It is not shameful to ask, it is shameful to not ask Fortunately, the inventiveness of the human being is dynamic, proactive, manifests itself constantly, there, that we should not surprise, given facts that guarantees protection, creativity in everything that favors him, as it is the case as it says Stephen Battersby, of New Scientist that on the French Riviera, an international team of scientists is building a machine that tries to recreate the Sun. Official site: Pershing Square Capital . It will take tens of thousands of tons of steel and concrete, and a number of less common materials: beryllium, niobium, titanium and tungsten, liquid nitrogen and helium. This eclectic mix of ingredients will be transformed into ITER (English acronym for thermonuclear experimental reactor), the next big step in nuclear fusion research. Hear from experts in the field like stone clinical laboratories for a more varied view. When completed in 2018, the reactor will melt two heavy isotopes of hydrogen to release vast amounts of energy. In theory, the result will be clean electricity, without emissions of carbon and much less radioactive waste that today’s nuclear fission reactors that produce day. It is known that the ITER (International Thermonuclear Experimental Reactor, in Spanish International Thermonuclear Experimental Reactor) is an international consortium formed in 1986, to demonstrate the scientific and technological feasibility of nuclear fusion.

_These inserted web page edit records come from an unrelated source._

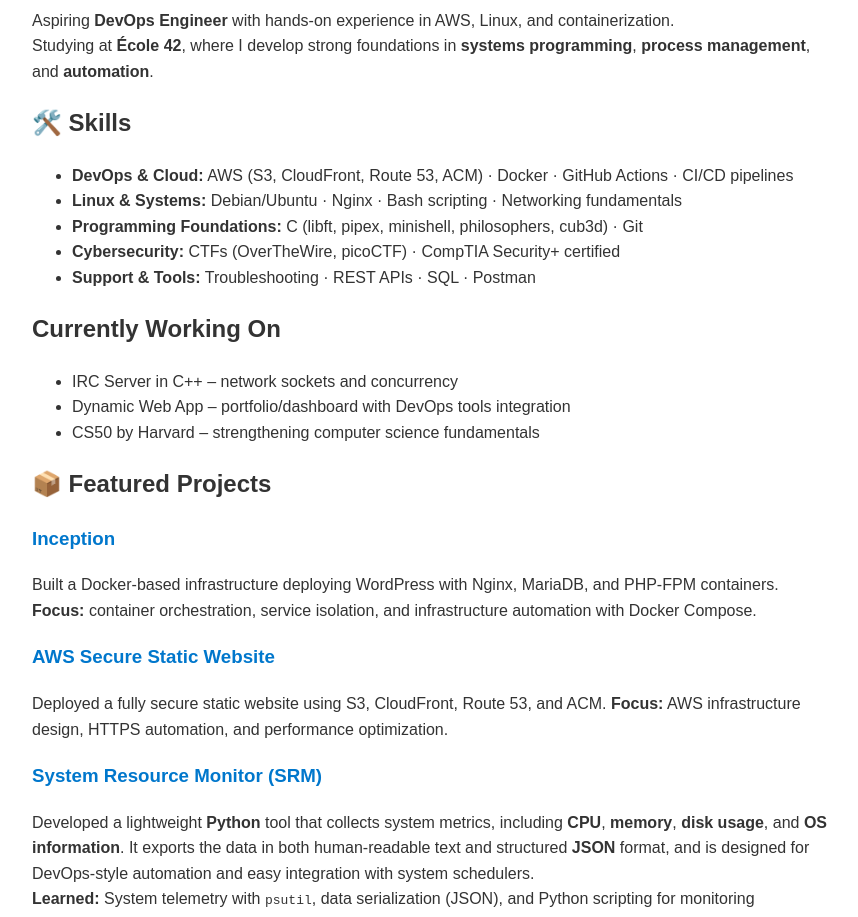
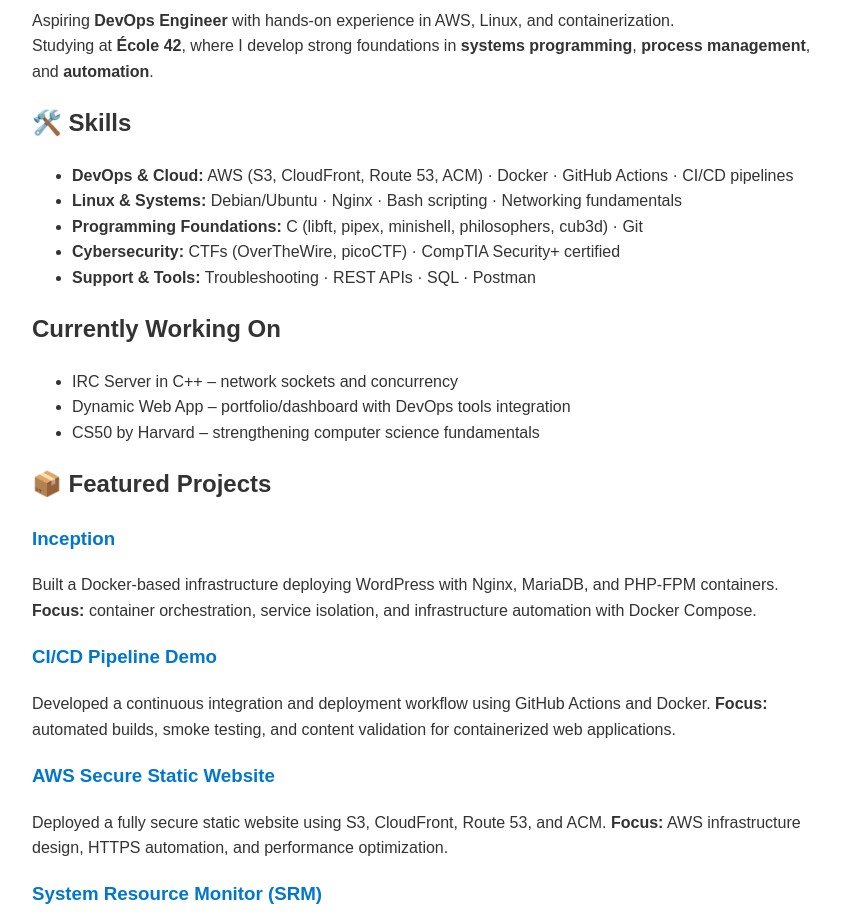
Before and after one commit to yahyaeb/CI-CD_Pipeline, a plain HTML site: page index.html in a window 1280 px wide. Shown: the part 125-1042 px from the top of the page, without its empty margins (208-1066 px from the left). Drawn offline with Linux system fonts and the light colour scheme.

```diff
--- a/index.html
+++ b/index.html
@@ -61,6 +61,10 @@
       <p>Built a Docker-based infrastructure deploying WordPress with Nginx, MariaDB, and PHP-FPM containers.
       <strong>Focus:</strong> container orchestration, service isolation, and infrastructure automation with Docker Compose.</p>
 
+      <h3><a href="https://github.com/yahyaeb/CI-CD_Pipeline" target="_blank">CI/CD Pipeline Demo</a></h3>
+      <p>Developed a continuous integration and deployment workflow using GitHub Actions and Docker.
+      <strong>Focus:</strong> automated builds, smoke testing, and content validation for containerized web applications.</p>
+
       <h3><a href="https://github.com/yahyaeb/aws-secure-static-website" target="_blank">AWS Secure Static Website</a></h3>
       <p>Deployed a fully secure static website using S3, CloudFront, Route 53, and ACM.
       <strong>Focus:</strong> AWS infrastructure design, HTTPS automation, and performance optimization.</p>
```
Also changed, not shown: imgs/actions_tests.png (added), 2 other files.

The ITER will be built in Cadarache (France) and will cost 10. EUR 300 million, making it the second most expensive project after the international space station. ITER also means the way in latin, and this double sense reflects the role of ITER in the enhancement of nuclear fusion as a source of energy for peaceful purposes such as the pointed out Wikipedia, its objective is to test all the necessary elements for the construction and operation of a nuclear fusion reactor that would serve as the trade show, in addition to gathering scientific and technological resources of the research programmes developed in that then by the Soviet Union, the United States, Europe (through EURATOM) and Japan.